Only lines with the word "string" belong in the answer; copy them from the records below.

-----

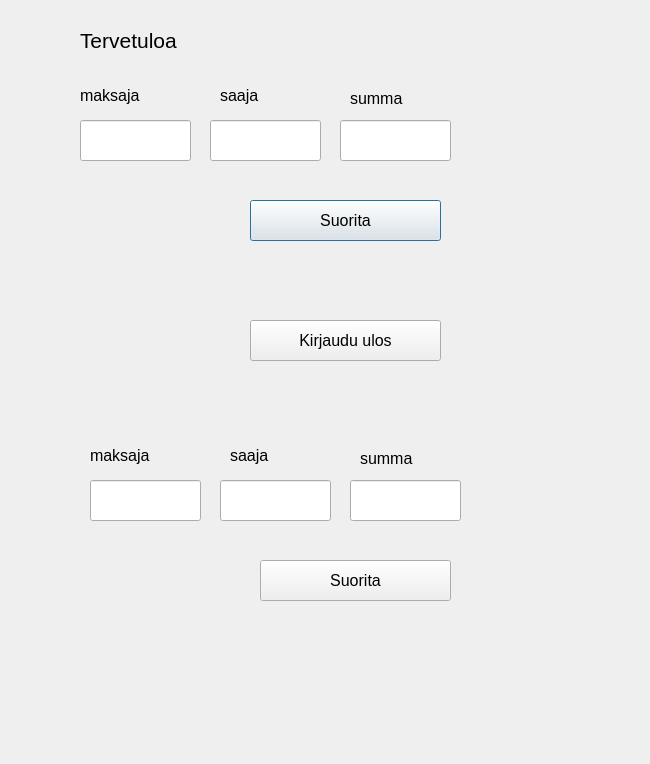
Before: the Qt Designer form bankautomat/pankki.ui in tvt21kmo-bank-project/group_4, drawn with Qt 5.
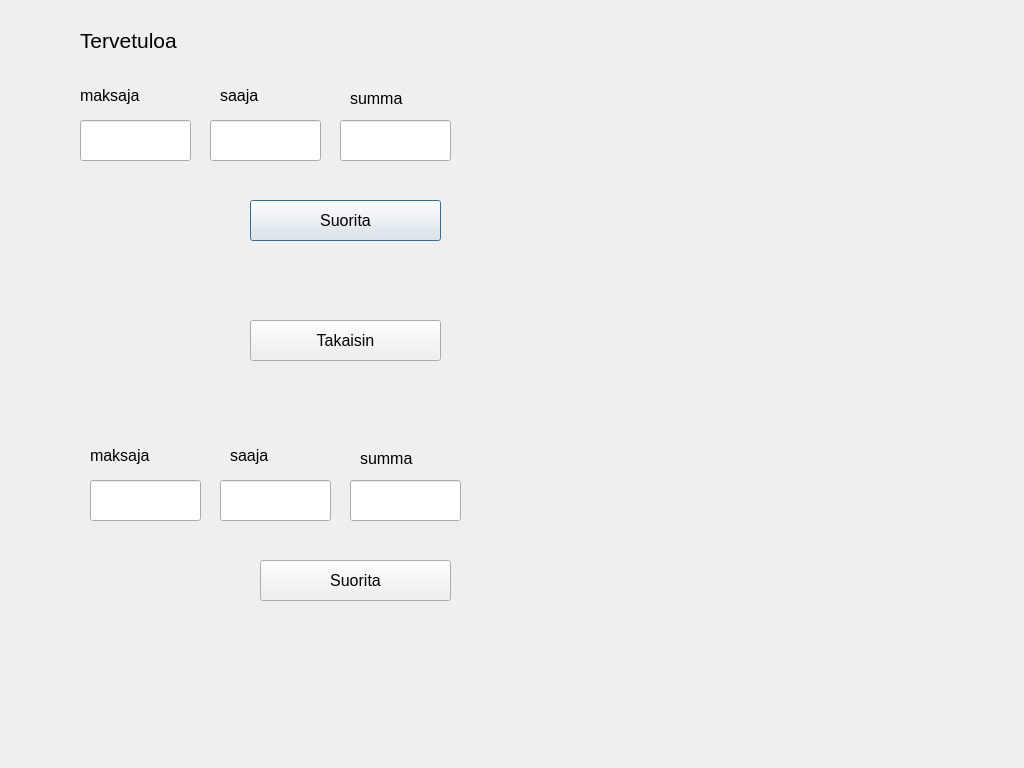
After: the same form once the commit is applied.

Commit message: takaisin painikkeet lisätty ja pientä säätöä

Diff of the .ui file:
```diff
--- a/bankautomat/pankki.ui
+++ b/bankautomat/pankki.ui
@@ -6,8 +6,8 @@
    <rect>
     <x>0</x>
     <y>0</y>
-    <width>650</width>
-    <height>764</height>
+    <width>1024</width>
+    <height>768</height>
    </rect>
   </property>
   <property name="windowTitle">
@@ -298,7 +298,7 @@
     </font>
    </property>
    <property name="text">
-    <string>Kirjaudu ulos</string>
+    <string>Takaisin</string>
    </property>
   </widget>
  </widget>
```
The commit also changes 8 other files.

-----

■ Solution to the exercise
-    <string>Kirjaudu ulos</string>
+    <string>Takaisin</string>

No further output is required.